It leaves Gardenhire stuck at 998 wins with one game left to go in the season, and his 1,000th win with the club is no guarantee, as he's not under contract for next year. His fate is expected to be decided as early as Monday.
"It's frustrating and flustering," Gardenhire said. "We haven't played good and it has not been fun. I wish I could have all the answers, but the guys are out there and they're not feeling too good right now. They were pushing to try to win a ballgame.
"I had more than one of them apologize to me. I don't need that. I know what they're giving me. They're giving me effort. They've come to play, but we just weren't good enough this year."
The Indians, meanwhile, now are atop the American League Wild Card standings with the win, leading both the Rays and Rangers by one game. Cleveland guaranteed itself at least a spot in a tiebreaker game for the Wild Card with the win.

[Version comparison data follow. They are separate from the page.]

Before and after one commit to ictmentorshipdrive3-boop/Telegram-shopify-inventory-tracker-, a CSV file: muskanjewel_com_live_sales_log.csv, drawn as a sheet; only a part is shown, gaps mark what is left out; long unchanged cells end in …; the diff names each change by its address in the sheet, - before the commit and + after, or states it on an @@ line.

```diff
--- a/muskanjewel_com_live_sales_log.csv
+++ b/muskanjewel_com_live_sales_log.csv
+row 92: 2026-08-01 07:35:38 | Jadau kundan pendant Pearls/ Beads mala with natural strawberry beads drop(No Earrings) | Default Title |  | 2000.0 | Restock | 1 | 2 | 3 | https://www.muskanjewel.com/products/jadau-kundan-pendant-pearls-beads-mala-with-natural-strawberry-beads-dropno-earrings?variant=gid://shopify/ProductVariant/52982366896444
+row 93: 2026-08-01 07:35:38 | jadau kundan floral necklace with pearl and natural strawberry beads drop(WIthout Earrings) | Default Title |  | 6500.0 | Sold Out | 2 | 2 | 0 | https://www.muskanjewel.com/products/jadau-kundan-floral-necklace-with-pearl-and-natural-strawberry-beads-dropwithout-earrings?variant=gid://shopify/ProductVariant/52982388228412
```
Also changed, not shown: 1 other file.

"We're in a good place right now," Kazmir said. "I feel like we're still very hungry, so we're going out there every day and grinding at-bats and making quality pitches. That's kind of, for the past couple of weeks, the way we've been playing. I think that's something we can carry into the postseason."
De Vries started out the game on a roll, retiring the first 11 batters he faced while setting a new career high in strikeouts with seven. But he gave up a two-out single to Jason Kipnis in the fourth and Carlos Santana promptly followed with a two-run blast to give the Indians the lead.
De Vries retired the first two batters he saw in the fifth, but then ran into trouble again. He gave up back-to-back singles to Yan Gomes and Mike Aviles before Michael Bourn laced a two-run triple off the wall in right field.
The Indians also appeared to catch a break, as Aviles was ruled safe at home by home-plate umpire Larry Vanover even though replays showed he missed home plate with his slide and was tagged out by Eric Fryer. Nick Swisher followed with a walk before Kipnis brought home another run with an RBI single.
Gardenhire argued the play at the plate to no avail, as Vanover insisted that Aviles touched home plate with his feet-first slide.
"I could see it from my angle and told him [Aviles] never got there and stopped short," Gardenhire said. "He just said he thought he got the plate. That's all he told me."
It left De Vries with another subpar outing, as he gave up five runs on six hits and a walk over five innings to finish his season with a 10.80 ERA in four appearances, including two starts this season.
"It's tough when a call like that costs you two runs and 15 pitches," De Vries said. "I feel like the game would've been really different. Whether we would've won it or not, who knows? But if we get out of the inning 15 pitches less and two runs less, I just think that play was a deciding factor that didn't go our way."
De Vries was outpitched by Kazmir, who surrendered just one run on six hits and two walks with 11 strikeouts over six strong innings.
The Twins scored their one run against Kazmir in the fourth inning on a two-out RBI single from Fryer. But they stranded two runners, as Pedro Florimon flied out to left field on a nice running catch from Michael Brantley.
It was another struggle offensively for the Twins, who struck out 13 times and went just 1-for-7 with runners in scoring position en route to their 19th loss over their last 23 games.
"It's definitely disappointing," Fryer said. "We wanted to finish strong and get 1,000 for [Gardenhire] this year. In the offseason, anything can happen. So we were pulling hard, especially this series, to get a couple wins, but it didn't pan out. Obviously, there's no doubleheader tomorrow, but hopefully we'll get No. 999 for him."